Written by Ashley Seruya, B.A.
There’s a common refrain in intuitive eating and eating disorder recovery work: when am I going to be done?
There’s this enduring idea that there’s an end point; an event or moment that you can look at and say, “Hey, here’s where it all was fixed!” But recovery and intuitive eating work isn’t like that. In fact, I would say life isn’t like that. Not one bit.
Instead, recovery and intuitive eating are non-linear processes. Your journey throughout will have you bouncing up and down on the very long and complicated spectrum of eating behaviors. You will go back and forth, stress and life events and any other number of things influencing how you’re experiencing the process.
And none of it is wrong. You are not doing anything wrong.
This is a process of gray. Not sick to healthy; not emotional eating to hunger and fullness; not bad to good.
There’s another way in which this dichotomous thinking gets us into trouble in this process. When we are recovering from disordered eating or chronic dieting, it’s easy to think that we want to have a positive relationship with food and our body. It makes sense. We are grappling with such a negative experience, that all we want is the opposite. Of course that’s what we want.
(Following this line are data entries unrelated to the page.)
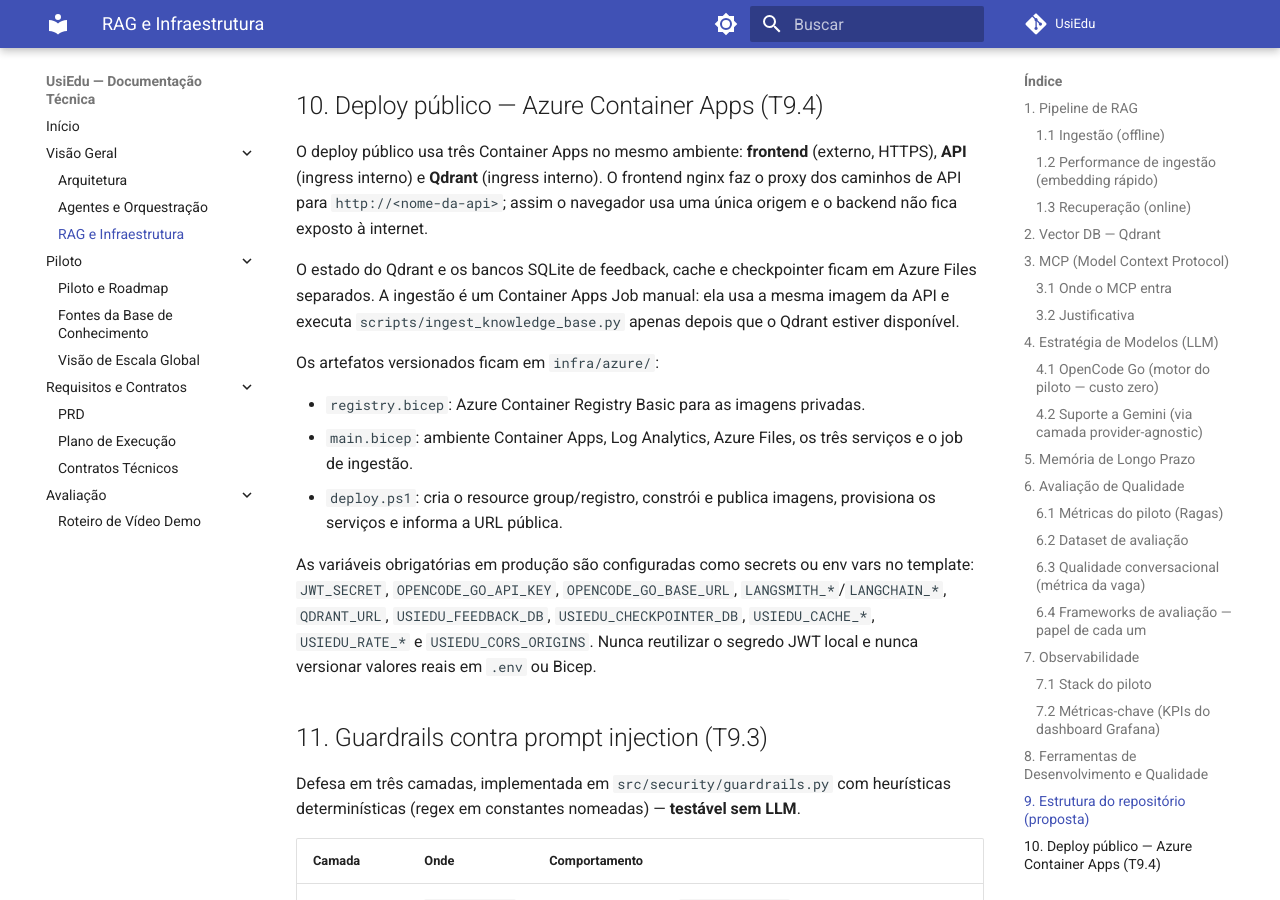
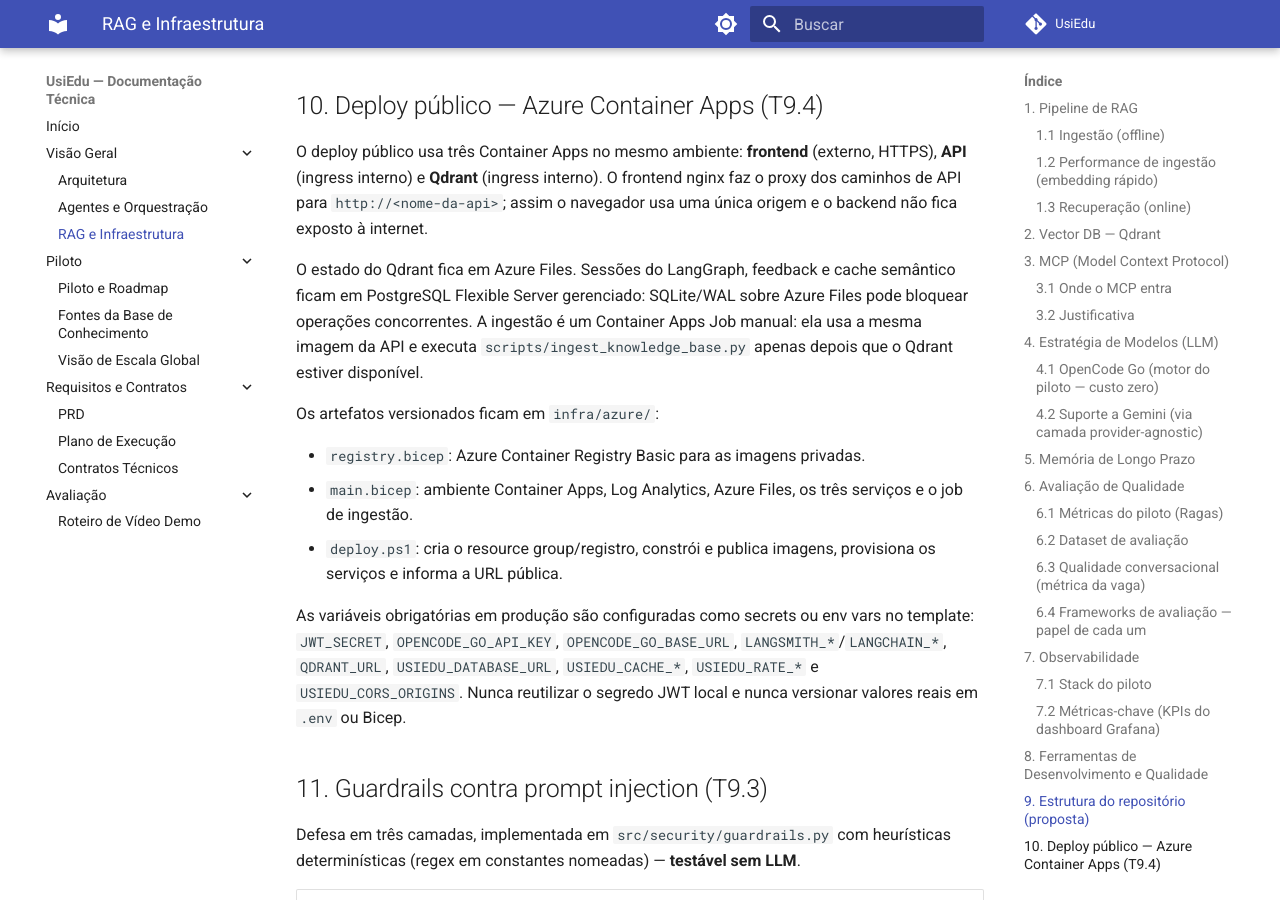
Before and after one commit to henriquebotelhogomes/UsiEdu, an MkDocs documentation site: the page built from docs/03-rag-e-infraestrutura.md, in a window 1280 px wide and 900 px high, scrolled down 8142 px. Built offline with MkDocs 1.6.1 and Material for MkDocs 9.7.7, drawn with Linux system fonts in a browser that asks for light colours; comment, search, counter and statistics services are not loaded.

Commit message:
docs(deploy): registrar persistencia postgres

```diff
--- a/docs/03-rag-e-infraestrutura.md
+++ b/docs/03-rag-e-infraestrutura.md
@@ -278,10 +278,12 @@ O deploy público usa três Container Apps no mesmo ambiente: **frontend**
 frontend nginx faz o proxy dos caminhos de API para `http://<nome-da-api>`;
 assim o navegador usa uma única origem e o backend não fica exposto à internet.
 
-O estado do Qdrant e os bancos SQLite de feedback, cache e checkpointer ficam
-em Azure Files separados. A ingestão é um Container Apps Job manual: ela usa a
-mesma imagem da API e executa `scripts/ingest_knowledge_base.py` apenas depois
-que o Qdrant estiver disponível.
+O estado do Qdrant fica em Azure Files. Sessões do LangGraph, feedback e cache
+semântico ficam em PostgreSQL Flexible Server gerenciado: SQLite/WAL sobre
+Azure Files pode bloquear operações concorrentes. A ingestão é um Container
+Apps Job manual: ela usa a mesma imagem da API e executa
+`scripts/ingest_knowledge_base.py` apenas depois que o Qdrant estiver
+disponível.
 
 Os artefatos versionados ficam em `infra/azure/`:
 
@@ -293,8 +295,8 @@ Os artefatos versionados ficam em `infra/azure/`:
 
 As variáveis obrigatórias em produção são configuradas como secrets ou env vars
 no template: `JWT_SECRET`, `OPENCODE_GO_API_KEY`, `OPENCODE_GO_BASE_URL`,
-`LANGSMITH_*`/`LANGCHAIN_*`, `QDRANT_URL`, `USIEDU_FEEDBACK_DB`,
-`USIEDU_CHECKPOINTER_DB`, `USIEDU_CACHE_*`, `USIEDU_RATE_*` e
+`LANGSMITH_*`/`LANGCHAIN_*`, `QDRANT_URL`, `USIEDU_DATABASE_URL`,
+`USIEDU_CACHE_*`, `USIEDU_RATE_*` e
 `USIEDU_CORS_ORIGINS`. Nunca reutilizar o segredo JWT local e nunca versionar
 valores reais em `.env` ou Bicep.
 
```
Also changed, not shown: PRD.v2.md (+2 -2 lines), docs/08-plano-execucao.md (+1 -1 lines), docs/09-contratos-tecnicos.md (+2 -0 lines).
But is that really what we need? Is going to the other side of the spectrum actually helpful? Or is it just replicating the issue, the other side of the same coin?
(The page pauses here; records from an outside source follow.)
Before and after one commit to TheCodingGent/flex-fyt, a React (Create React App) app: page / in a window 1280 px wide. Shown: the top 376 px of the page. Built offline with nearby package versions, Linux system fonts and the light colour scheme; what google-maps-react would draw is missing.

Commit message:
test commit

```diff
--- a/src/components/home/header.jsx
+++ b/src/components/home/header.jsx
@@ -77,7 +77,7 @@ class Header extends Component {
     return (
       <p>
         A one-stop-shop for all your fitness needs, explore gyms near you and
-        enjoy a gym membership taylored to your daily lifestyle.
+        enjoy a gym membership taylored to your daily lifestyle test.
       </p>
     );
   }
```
Is neutrality really what we should be striving for instead?
Don’t get me wrong, I’m all for body love if you’re in a place where you can find it. And I’m all for being a foodie and rediscovering a love of the culinary arts. I think that finding that love and passion and exuberance is a part of the process. But at the end of the day, what I really want, is just for food and my body not to matter so much. I want to find that gray; I want to find that neutrality.